One man is credited for saving the art of Birch bark canoe construction from extinction, Edwin Tappan Abney. July 13, 1868 in Athens, Ohio - October
An artist, a writer (The Klondike Stampede), a student of the language of the Maliseet peoples of New Brunswick, Canada, and the man credited with
saving the art of birchbark canoe construction from oblivion. He constructed more than 100 one-fifth scale models of different types of canoes, which
are now housed at the Mariners' Museum in Newport News, VA.
He was a great observer of minute details of how the Maliseet's constructed their canoes in 1880's.
While traveling thru the Great Lakes region, Main and New Brunswick, he made 100's of detailed drawings and sub-scale models of various Native
American birchbark canoes. He made his one full-scale canoe with help from a Maliseet expert builder. He was planning on publishing them in a book
when he died in 1950.
These artifacts were given to Howard Chapelle an American naval architect, and curator of maritime history at the Smithsonian Institution, Washington,
D.C. In addition, he authored many books and articles on maritime history and marine architecture.His compilation resulted in a 1983 book "The Bark
Canoes and Skin Boats of North America".
Book detals on Amazon
This book inspired many current expert builders of birchbark canoes. Henri Vaillancout is one of them.
Henri Vallaincourt Website
He was commissioned by Michael Eisner (past Disney CEO) to build one for EPCOT Center and one for his personnal collection.
This book also started current Native Indian Tribes in beginning classes for members to re-learn the trade.
I found a site that explains how water is one of the traditions ingrained in their beliefs:
Native American Traditions and student classes
The winter harvested bark is needed for the intricate Indian Pictorals.
In summary, this is very ancient human technology...for thousands of years refined by water-based cultures.
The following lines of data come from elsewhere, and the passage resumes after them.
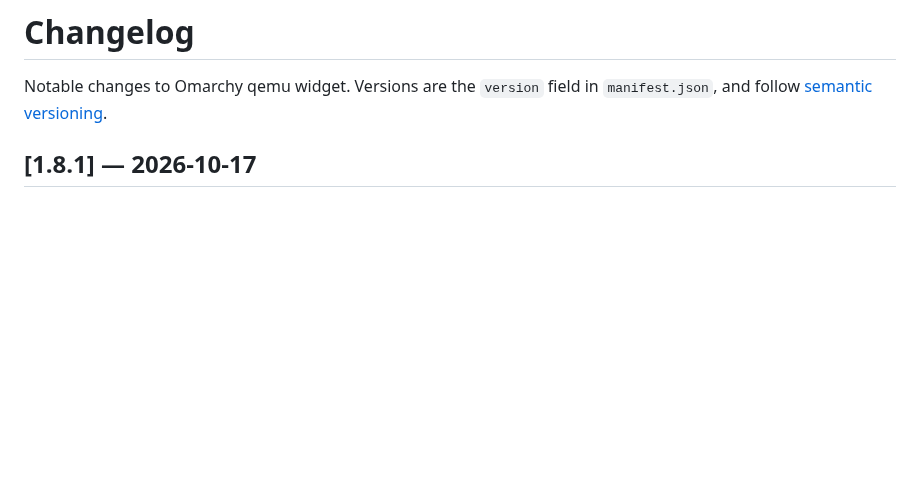
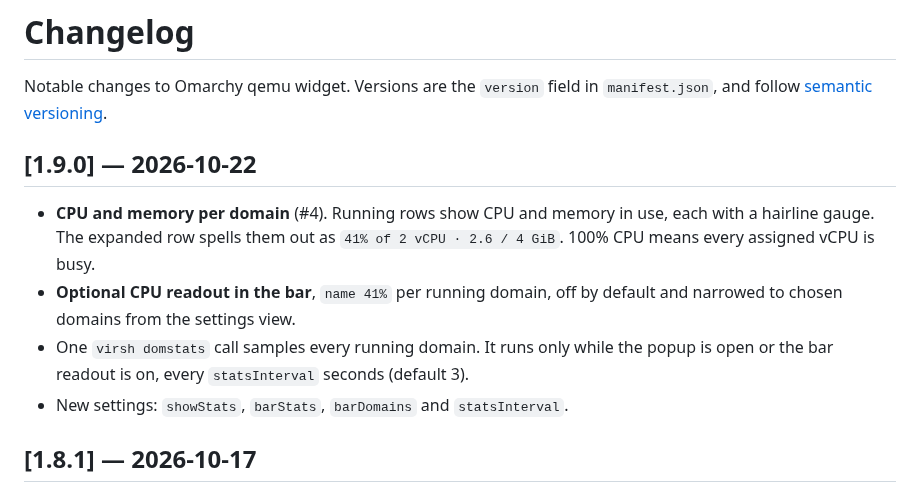
Before and after one commit to Leyanora/omarchy-libvirt, a Markdown page: CHANGELOG.md, the part around the change. Drawn GitHub-style; blank space fills up the shorter version.

```diff
--- a/CHANGELOG.md
+++ b/CHANGELOG.md
@@ -2,6 +2,18 @@
 
 Notable changes to Omarchy qemu widget. Versions are the `version` field in
 `manifest.json`, and follow [semantic versioning](https://semver.org/spec/v2.0.0.html).
+
+## [1.9.0] — 2026-10-22
+
+- **CPU and memory per domain** (#4). Running rows show CPU and memory in use,
+  each with a hairline gauge. The expanded row spells them out as
+  `41% of 2 vCPU · 2.6 / 4 GiB`. 100% CPU means every assigned vCPU is busy.
+- **Optional CPU readout in the bar**, `name 41%` per running domain, off by
+  default and narrowed to chosen domains from the settings view.
+- One `virsh domstats` call samples every running domain. It runs only while
+  the popup is open or the bar readout is on, every `statsInterval` seconds
+  (default 3).
+- New settings: `showStats`, `barStats`, `barDomains` and `statsInterval`.
 
 ## [1.8.1] — 2026-10-17
 
```
Also changed, not shown: README.md (+38 -16 lines), preview.png, 12 other files.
Adding this to your bush-craft survival
skills benefits your mind, body, and soul.